- [Problem details]:
Restate each of the lines below word for word and drop every picture.

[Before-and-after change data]
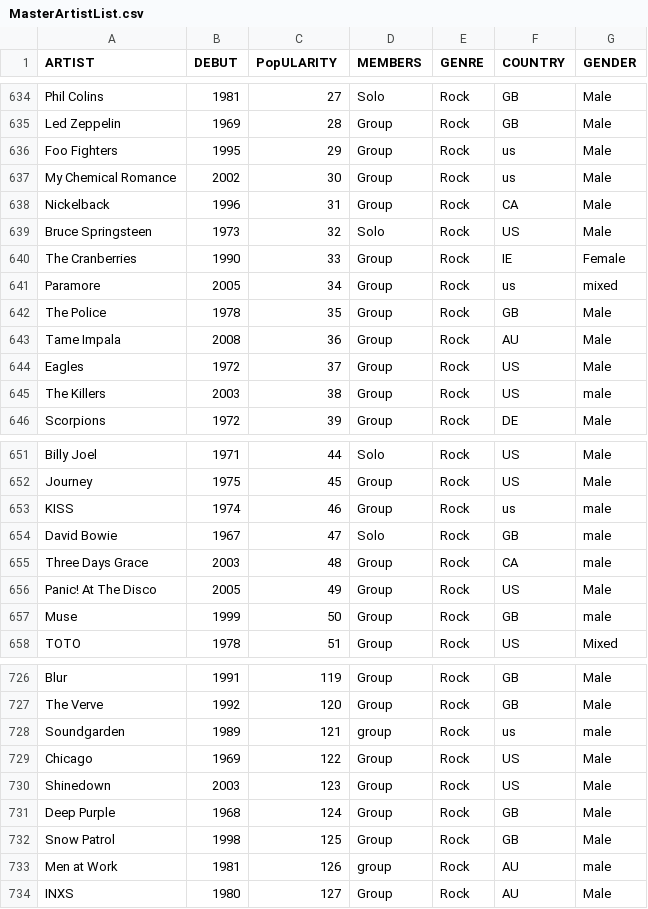
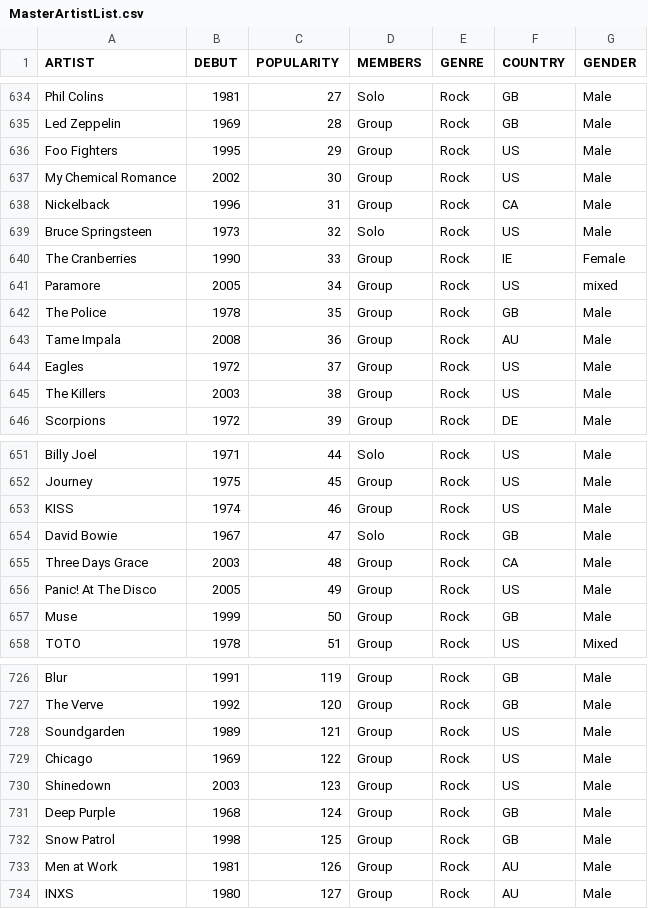
Before and after one commit to CATninja58/ArtistGuesserGame, a CSV file: MasterArtistList.csv, drawn as a sheet; only a part is shown, gaps mark what is left out; the diff covers the shown part only.

Commit message:
Update MasterArtistList.csv

```diff
--- a/MasterArtistList.csv
+++ b/MasterArtistList.csv
@@ -1 +1 @@
-ARTIST,DEBUT,PopULARITY,MEMBERS,GENRE,COUNTRY,GENDER
+ARTIST,DEBUT,POPULARITY,MEMBERS,GENRE,COUNTRY,GENDER
@@ -635,4 +635,4 @@ Phil Colins,1981,27,Solo,Rock,GB,Male
 Led Zeppelin,1969,28,Group,Rock,GB,Male
-Foo Fighters,1995,29,Group,Rock,us,Male
-My Chemical Romance,2002,30,Group,Rock,us,Male
+Foo Fighters,1995,29,Group,Rock,US,Male
+My Chemical Romance,2002,30,Group,Rock,US,Male
 Nickelback,1996,31,Group,Rock,CA,Male
@@ -640,3 +640,3 @@ Bruce Springsteen,1973,32,Solo,Rock,US,Male
 The Cranberries,1990,33,Group,Rock,IE,Female
-Paramore,2005,34,Group,Rock,us,mixed
+Paramore,2005,34,Group,Rock,US,mixed
 The Police,1978,35,Group,Rock,GB,Male
@@ -644,3 +644,3 @@ Tame Impala,2008,36,Group,Rock,AU,Male
 Eagles,1972,37,Group,Rock,US,Male
-The Killers,2003,38,Group,Rock,US,male
+The Killers,2003,38,Group,Rock,US,Male
 Scorpions,1972,39,Group,Rock,DE,Male
@@ -652,7 +652,7 @@ Billy Joel,1971,44,Solo,Rock,US,Male
 Journey,1975,45,Group,Rock,US,Male
-KISS,1974,46,Group,Rock,us,male
-David Bowie,1967,47,Solo,Rock,GB,male
-Three Days Grace,2003,48,Group,Rock,CA,male
+KISS,1974,46,Group,Rock,US,Male
+David Bowie,1967,47,Solo,Rock,GB,Male
+Three Days Grace,2003,48,Group,Rock,CA,Male
 Panic! At The Disco,2005,49,Group,Rock,US,Male
-Muse,1999,50,Group,Rock,GB,male
+Muse,1999,50,Group,Rock,GB,Male
 TOTO,1978,51,Group,Rock,US,Mixed
@@ -727,3 +727,3 @@ Blur,1991,119,Group,Rock,GB,Male
 The Verve,1992,120,Group,Rock,GB,Male
-Soundgarden,1989,121,group,Rock,us,male
+Soundgarden,1989,121,Group,Rock,US,Male
 Chicago,1969,122,Group,Rock,US,Male
@@ -732,3 +732,3 @@ Deep Purple,1968,124,Group,Rock,GB,Male
 Snow Patrol,1998,125,Group,Rock,GB,Male
-Men at Work,1981,126,group,Rock,AU,male
+Men at Work,1981,126,Group,Rock,AU,Male
 INXS,1980,127,Group,Rock,AU,Male
```
Also changed, not shown: 23 edited cells elsewhere in this file.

- [The answer]:
Before and after one commit to CATninja58/ArtistGuesserGame, a CSV file: MasterArtistList.csv, drawn as a sheet; only a part is shown, gaps mark what is left out; the diff covers the shown part only.

Commit message:
Update MasterArtistList.csv

```diff
--- a/MasterArtistList.csv
+++ b/MasterArtistList.csv
@@ -1 +1 @@
-ARTIST,DEBUT,PopULARITY,MEMBERS,GENRE,COUNTRY,GENDER
+ARTIST,DEBUT,POPULARITY,MEMBERS,GENRE,COUNTRY,GENDER
@@ -635,4 +635,4 @@ Phil Colins,1981,27,Solo,Rock,GB,Male
 Led Zeppelin,1969,28,Group,Rock,GB,Male
-Foo Fighters,1995,29,Group,Rock,us,Male
-My Chemical Romance,2002,30,Group,Rock,us,Male
+Foo Fighters,1995,29,Group,Rock,US,Male
+My Chemical Romance,2002,30,Group,Rock,US,Male
 Nickelback,1996,31,Group,Rock,CA,Male
@@ -640,3 +640,3 @@ Bruce Springsteen,1973,32,Solo,Rock,US,Male
 The Cranberries,1990,33,Group,Rock,IE,Female
-Paramore,2005,34,Group,Rock,us,mixed
+Paramore,2005,34,Group,Rock,US,mixed
 The Police,1978,35,Group,Rock,GB,Male
@@ -644,3 +644,3 @@ Tame Impala,2008,36,Group,Rock,AU,Male
 Eagles,1972,37,Group,Rock,US,Male
-The Killers,2003,38,Group,Rock,US,male
+The Killers,2003,38,Group,Rock,US,Male
 Scorpions,1972,39,Group,Rock,DE,Male
@@ -652,7 +652,7 @@ Billy Joel,1971,44,Solo,Rock,US,Male
 Journey,1975,45,Group,Rock,US,Male
-KISS,1974,46,Group,Rock,us,male
-David Bowie,1967,47,Solo,Rock,GB,male
-Three Days Grace,2003,48,Group,Rock,CA,male
+KISS,1974,46,Group,Rock,US,Male
+David Bowie,1967,47,Solo,Rock,GB,Male
+Three Days Grace,2003,48,Group,Rock,CA,Male
 Panic! At The Disco,2005,49,Group,Rock,US,Male
-Muse,1999,50,Group,Rock,GB,male
+Muse,1999,50,Group,Rock,GB,Male
 TOTO,1978,51,Group,Rock,US,Mixed
@@ -727,3 +727,3 @@ Blur,1991,119,Group,Rock,GB,Male
 The Verve,1992,120,Group,Rock,GB,Male
-Soundgarden,1989,121,group,Rock,us,male
+Soundgarden,1989,121,Group,Rock,US,Male
 Chicago,1969,122,Group,Rock,US,Male
@@ -732,3 +732,3 @@ Deep Purple,1968,124,Group,Rock,GB,Male
 Snow Patrol,1998,125,Group,Rock,GB,Male
-Men at Work,1981,126,group,Rock,AU,male
+Men at Work,1981,126,Group,Rock,AU,Male
 INXS,1980,127,Group,Rock,AU,Male
```
Also changed, not shown: 23 edited cells elsewhere in this file.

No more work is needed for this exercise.